Exercise objective:
A bare number is the only acceptable answer: how many lines of these entries include "PLACEHOLDER"?

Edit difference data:
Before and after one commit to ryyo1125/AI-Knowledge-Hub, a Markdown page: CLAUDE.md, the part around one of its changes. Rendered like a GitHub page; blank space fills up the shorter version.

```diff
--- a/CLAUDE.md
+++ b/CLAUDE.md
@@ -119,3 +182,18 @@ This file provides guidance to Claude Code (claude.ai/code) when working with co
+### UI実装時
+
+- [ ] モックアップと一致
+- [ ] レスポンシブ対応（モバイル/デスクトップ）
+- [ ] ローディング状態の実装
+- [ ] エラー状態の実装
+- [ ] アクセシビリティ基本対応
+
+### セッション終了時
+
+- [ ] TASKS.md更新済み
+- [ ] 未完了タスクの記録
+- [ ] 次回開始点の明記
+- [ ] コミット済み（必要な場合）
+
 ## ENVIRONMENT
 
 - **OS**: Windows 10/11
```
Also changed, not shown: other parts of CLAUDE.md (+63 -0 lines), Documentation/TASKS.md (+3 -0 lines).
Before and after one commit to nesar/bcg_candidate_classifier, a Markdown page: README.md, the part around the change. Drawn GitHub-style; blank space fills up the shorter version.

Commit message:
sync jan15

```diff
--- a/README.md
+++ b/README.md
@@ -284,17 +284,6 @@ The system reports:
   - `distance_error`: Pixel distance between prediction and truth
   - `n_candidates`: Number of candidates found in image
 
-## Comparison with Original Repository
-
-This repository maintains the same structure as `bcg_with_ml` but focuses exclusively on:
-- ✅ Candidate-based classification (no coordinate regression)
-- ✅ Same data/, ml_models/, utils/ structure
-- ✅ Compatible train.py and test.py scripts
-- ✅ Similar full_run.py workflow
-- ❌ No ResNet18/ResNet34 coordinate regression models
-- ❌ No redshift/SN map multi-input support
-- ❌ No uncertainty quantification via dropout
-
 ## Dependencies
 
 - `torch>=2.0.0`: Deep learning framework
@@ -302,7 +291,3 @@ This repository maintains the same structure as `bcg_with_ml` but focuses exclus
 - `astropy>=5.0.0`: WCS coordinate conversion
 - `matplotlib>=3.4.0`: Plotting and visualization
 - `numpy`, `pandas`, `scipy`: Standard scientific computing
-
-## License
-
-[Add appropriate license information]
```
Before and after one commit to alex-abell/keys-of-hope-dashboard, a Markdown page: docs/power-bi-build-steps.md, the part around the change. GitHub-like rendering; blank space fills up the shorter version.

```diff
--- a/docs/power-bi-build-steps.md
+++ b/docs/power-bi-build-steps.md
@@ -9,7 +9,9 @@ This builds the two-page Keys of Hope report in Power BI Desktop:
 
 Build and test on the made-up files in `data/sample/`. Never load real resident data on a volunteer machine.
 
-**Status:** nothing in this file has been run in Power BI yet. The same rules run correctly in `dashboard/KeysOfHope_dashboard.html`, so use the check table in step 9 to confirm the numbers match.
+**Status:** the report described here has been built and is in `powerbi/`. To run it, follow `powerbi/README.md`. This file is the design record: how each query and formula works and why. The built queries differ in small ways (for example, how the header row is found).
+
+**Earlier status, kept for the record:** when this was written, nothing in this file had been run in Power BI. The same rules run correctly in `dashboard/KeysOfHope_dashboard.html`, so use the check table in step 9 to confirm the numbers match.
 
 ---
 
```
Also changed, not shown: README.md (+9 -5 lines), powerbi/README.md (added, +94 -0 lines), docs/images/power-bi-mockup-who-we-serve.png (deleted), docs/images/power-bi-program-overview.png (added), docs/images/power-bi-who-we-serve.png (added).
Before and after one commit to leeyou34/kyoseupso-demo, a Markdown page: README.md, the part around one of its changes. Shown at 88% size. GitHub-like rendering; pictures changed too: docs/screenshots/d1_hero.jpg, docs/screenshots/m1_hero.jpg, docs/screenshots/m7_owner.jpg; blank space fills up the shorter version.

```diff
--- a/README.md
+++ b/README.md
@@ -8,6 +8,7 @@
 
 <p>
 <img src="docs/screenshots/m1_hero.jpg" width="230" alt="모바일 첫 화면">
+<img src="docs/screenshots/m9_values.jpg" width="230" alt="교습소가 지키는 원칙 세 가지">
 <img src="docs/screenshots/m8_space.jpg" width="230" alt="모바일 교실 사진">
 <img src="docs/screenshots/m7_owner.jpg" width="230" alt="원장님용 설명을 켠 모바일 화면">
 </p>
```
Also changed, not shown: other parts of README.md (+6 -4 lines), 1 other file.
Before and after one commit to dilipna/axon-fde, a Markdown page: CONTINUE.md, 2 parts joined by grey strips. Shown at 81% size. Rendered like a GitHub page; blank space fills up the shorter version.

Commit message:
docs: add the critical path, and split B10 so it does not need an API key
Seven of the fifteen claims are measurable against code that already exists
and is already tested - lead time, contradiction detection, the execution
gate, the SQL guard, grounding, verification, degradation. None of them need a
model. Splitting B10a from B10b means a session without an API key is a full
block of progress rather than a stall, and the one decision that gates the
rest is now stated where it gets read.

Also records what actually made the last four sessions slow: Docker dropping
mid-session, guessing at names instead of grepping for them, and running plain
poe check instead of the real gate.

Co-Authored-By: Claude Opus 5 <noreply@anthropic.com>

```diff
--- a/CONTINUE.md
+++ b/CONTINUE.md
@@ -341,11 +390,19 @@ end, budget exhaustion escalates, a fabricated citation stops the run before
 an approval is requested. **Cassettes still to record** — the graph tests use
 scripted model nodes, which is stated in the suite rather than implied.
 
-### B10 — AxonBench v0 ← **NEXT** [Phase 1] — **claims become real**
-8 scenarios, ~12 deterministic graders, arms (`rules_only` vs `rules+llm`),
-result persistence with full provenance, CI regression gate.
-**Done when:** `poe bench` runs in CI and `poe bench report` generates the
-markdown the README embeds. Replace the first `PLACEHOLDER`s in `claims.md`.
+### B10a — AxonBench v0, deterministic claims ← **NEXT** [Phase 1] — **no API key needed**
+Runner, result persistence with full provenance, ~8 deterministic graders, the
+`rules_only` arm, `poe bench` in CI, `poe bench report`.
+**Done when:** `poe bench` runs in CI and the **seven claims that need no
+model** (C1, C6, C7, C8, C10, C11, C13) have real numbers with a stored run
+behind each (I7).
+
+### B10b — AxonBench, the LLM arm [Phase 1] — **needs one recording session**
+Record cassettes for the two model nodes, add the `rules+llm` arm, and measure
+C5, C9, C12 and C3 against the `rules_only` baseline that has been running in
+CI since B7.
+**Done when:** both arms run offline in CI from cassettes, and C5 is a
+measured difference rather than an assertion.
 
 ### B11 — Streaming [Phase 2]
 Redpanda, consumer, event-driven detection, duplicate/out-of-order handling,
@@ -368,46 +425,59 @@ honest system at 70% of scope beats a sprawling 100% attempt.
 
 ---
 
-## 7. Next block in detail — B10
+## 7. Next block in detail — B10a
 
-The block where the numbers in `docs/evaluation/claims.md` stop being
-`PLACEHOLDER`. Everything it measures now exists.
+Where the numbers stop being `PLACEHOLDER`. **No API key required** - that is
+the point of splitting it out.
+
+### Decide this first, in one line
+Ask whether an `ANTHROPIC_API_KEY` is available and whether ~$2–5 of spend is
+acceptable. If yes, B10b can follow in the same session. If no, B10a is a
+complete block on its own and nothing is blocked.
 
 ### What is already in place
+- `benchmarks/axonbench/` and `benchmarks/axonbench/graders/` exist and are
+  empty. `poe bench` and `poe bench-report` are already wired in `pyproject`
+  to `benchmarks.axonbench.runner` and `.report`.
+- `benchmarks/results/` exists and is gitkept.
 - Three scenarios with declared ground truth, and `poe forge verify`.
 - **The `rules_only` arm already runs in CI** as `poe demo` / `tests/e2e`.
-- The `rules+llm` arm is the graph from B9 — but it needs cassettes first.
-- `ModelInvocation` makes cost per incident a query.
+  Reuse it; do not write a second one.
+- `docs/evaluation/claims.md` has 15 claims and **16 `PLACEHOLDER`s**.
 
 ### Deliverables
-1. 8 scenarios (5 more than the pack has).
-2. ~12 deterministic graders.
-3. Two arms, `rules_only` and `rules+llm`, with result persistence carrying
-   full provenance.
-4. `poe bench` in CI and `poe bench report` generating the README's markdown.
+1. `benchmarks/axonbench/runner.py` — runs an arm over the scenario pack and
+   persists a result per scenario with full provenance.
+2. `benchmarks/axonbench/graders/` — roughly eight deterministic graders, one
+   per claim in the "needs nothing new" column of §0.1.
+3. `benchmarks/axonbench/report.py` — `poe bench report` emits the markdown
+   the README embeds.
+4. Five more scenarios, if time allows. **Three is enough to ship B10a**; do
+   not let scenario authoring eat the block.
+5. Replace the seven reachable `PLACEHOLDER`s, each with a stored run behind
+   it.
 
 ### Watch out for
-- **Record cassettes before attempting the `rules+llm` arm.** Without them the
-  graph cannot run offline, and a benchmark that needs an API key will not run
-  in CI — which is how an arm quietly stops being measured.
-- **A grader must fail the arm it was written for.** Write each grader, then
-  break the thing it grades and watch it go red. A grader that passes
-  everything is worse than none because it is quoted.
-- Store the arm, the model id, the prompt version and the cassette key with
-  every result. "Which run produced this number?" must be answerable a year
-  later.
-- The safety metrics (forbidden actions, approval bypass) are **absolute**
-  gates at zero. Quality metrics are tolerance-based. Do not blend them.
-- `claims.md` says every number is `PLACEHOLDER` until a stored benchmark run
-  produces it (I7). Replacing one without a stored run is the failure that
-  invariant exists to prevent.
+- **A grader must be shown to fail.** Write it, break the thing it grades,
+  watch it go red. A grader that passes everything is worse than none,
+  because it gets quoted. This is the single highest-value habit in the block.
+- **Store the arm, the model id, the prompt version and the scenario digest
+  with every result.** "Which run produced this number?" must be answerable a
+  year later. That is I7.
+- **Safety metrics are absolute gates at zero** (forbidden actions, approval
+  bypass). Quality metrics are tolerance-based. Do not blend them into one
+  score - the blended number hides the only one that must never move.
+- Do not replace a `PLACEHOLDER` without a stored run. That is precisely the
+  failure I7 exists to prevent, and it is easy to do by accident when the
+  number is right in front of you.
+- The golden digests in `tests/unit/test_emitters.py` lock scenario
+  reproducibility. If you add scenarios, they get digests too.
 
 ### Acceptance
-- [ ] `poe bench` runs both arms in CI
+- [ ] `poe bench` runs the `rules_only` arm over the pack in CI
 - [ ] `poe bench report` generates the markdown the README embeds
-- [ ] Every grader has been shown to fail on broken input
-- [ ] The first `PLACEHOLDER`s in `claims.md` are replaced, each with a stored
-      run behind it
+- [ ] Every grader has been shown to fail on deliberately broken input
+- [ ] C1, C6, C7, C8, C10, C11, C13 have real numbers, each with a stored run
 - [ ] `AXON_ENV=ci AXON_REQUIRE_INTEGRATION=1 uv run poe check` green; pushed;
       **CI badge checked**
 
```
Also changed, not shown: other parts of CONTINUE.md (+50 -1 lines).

Output:
8